Retype the data below exactly, skipping pictures.

[Records from a dataset]
------------------------

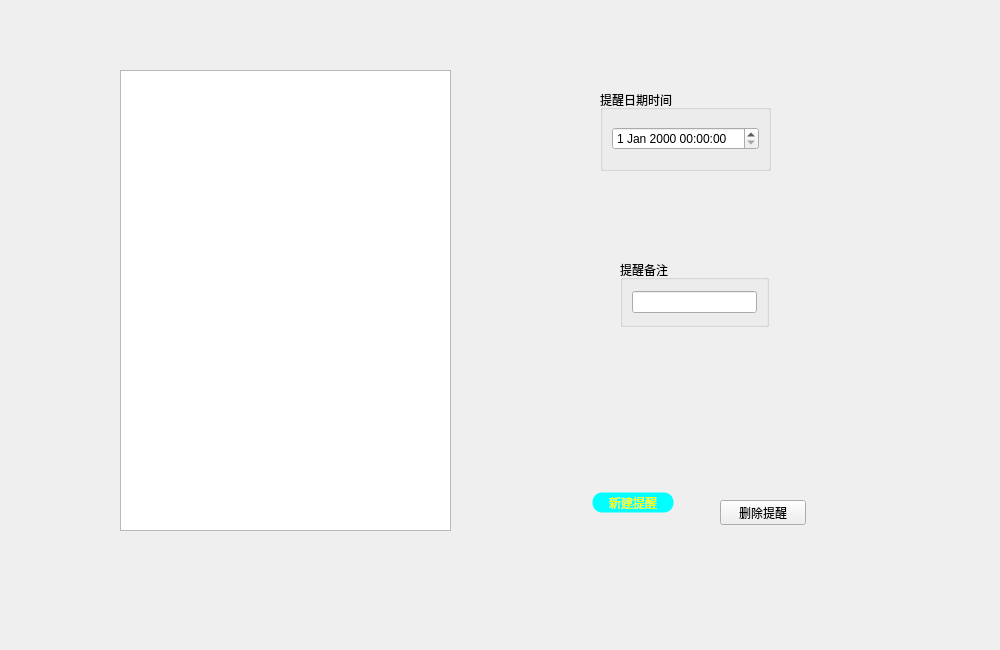
Ruby-Dream/studysoftware, file widget_notice.ui: the form before one commit.
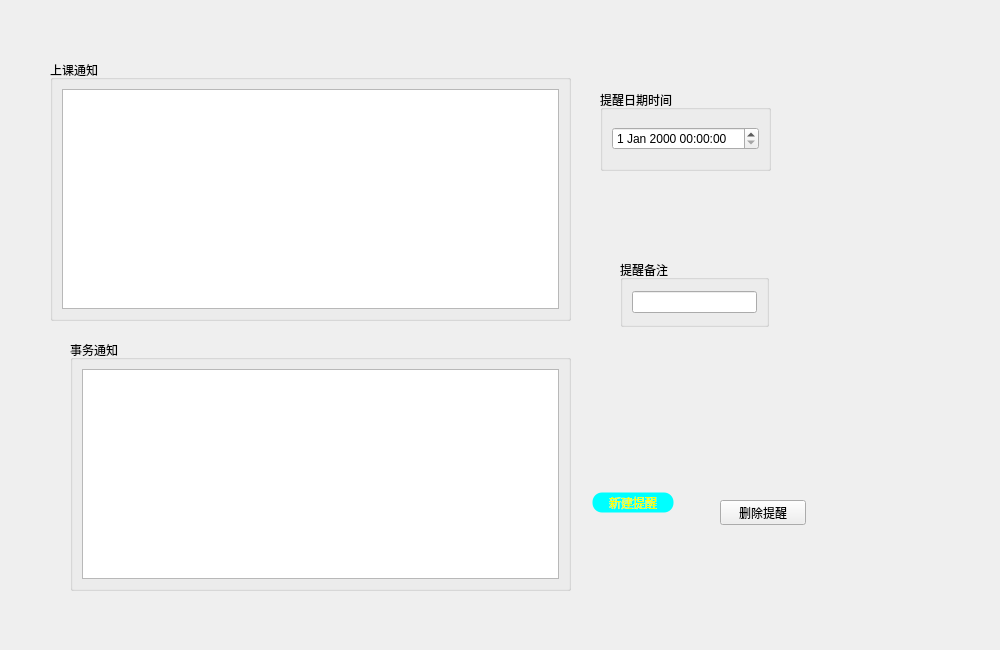
The form after the commit.

Commit message: 修正了主窗口的问题，以后每次改变子窗口组件都会动态释放和分配内存以保持最新内容

What changed in the file:
```diff
--- a/widget_notice.ui
+++ b/widget_notice.ui
@@ -13,16 +13,6 @@
   <property name="windowTitle">
    <string>Form</string>
   </property>
-  <widget class="QTableView" name="tableView">
-   <property name="geometry">
-    <rect>
-     <x>120</x>
-     <y>70</y>
-     <width>331</width>
-     <height>461</height>
-    </rect>
-   </property>
-  </widget>
   <widget class="QPushButton" name="pushButton">
    <property name="geometry">
     <rect>
@@ -92,6 +82,42 @@
     </item>
    </layout>
   </widget>
+  <widget class="QGroupBox" name="groupBox_3">
+   <property name="geometry">
+    <rect>
+     <x>50</x>
+     <y>60</y>
+     <width>521</width>
+     <height>261</height>
+    </rect>
+   </property>
+   <property name="title">
+    <string>上课通知</string>
+   </property>
+   <layout class="QVBoxLayout" name="verticalLayout">
+    <item>
+     <widget class="QTableView" name="tableView"/>
+    </item>
+   </layout>
+  </widget>
+  <widget class="QGroupBox" name="groupBox_4">
+   <property name="geometry">
+    <rect>
+     <x>70</x>
+     <y>340</y>
+     <width>501</width>
+     <height>251</height>
+    </rect>
+   </property>
+   <property name="title">
+    <string>事务通知</string>
+   </property>
+   <layout class="QVBoxLayout" name="verticalLayout_2">
+    <item>
+     <widget class="QTableWidget" name="tableWidget"/>
+    </item>
+   </layout>
+  </widget>
  </widget>
  <resources/>
  <connections/>
```
The commit also changes 6 other files.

------------------------

• [WRITTEN SOLUTION]:
Ruby-Dream/studysoftware, file widget_notice.ui: the form before one commit.
The form after the commit.

Commit message: 修正了主窗口的问题，以后每次改变子窗口组件都会动态释放和分配内存以保持最新内容

What changed in the file:
```diff
--- a/widget_notice.ui
+++ b/widget_notice.ui
@@ -13,16 +13,6 @@
   <property name="windowTitle">
    <string>Form</string>
   </property>
-  <widget class="QTableView" name="tableView">
-   <property name="geometry">
-    <rect>
-     <x>120</x>
-     <y>70</y>
-     <width>331</width>
-     <height>461</height>
-    </rect>
-   </property>
-  </widget>
   <widget class="QPushButton" name="pushButton">
    <property name="geometry">
     <rect>
@@ -92,6 +82,42 @@
     </item>
    </layout>
   </widget>
+  <widget class="QGroupBox" name="groupBox_3">
+   <property name="geometry">
+    <rect>
+     <x>50</x>
+     <y>60</y>
+     <width>521</width>
+     <height>261</height>
+    </rect>
+   </property>
+   <property name="title">
+    <string>上课通知</string>
+   </property>
+   <layout class="QVBoxLayout" name="verticalLayout">
+    <item>
+     <widget class="QTableView" name="tableView"/>
+    </item>
+   </layout>
+  </widget>
+  <widget class="QGroupBox" name="groupBox_4">
+   <property name="geometry">
+    <rect>
+     <x>70</x>
+     <y>340</y>
+     <width>501</width>
+     <height>251</height>
+    </rect>
+   </property>
+   <property name="title">
+    <string>事务通知</string>
+   </property>
+   <layout class="QVBoxLayout" name="verticalLayout_2">
+    <item>
+     <widget class="QTableWidget" name="tableWidget"/>
+    </item>
+   </layout>
+  </widget>
  </widget>
  <resources/>
  <connections/>
```
The commit also changes 6 other files.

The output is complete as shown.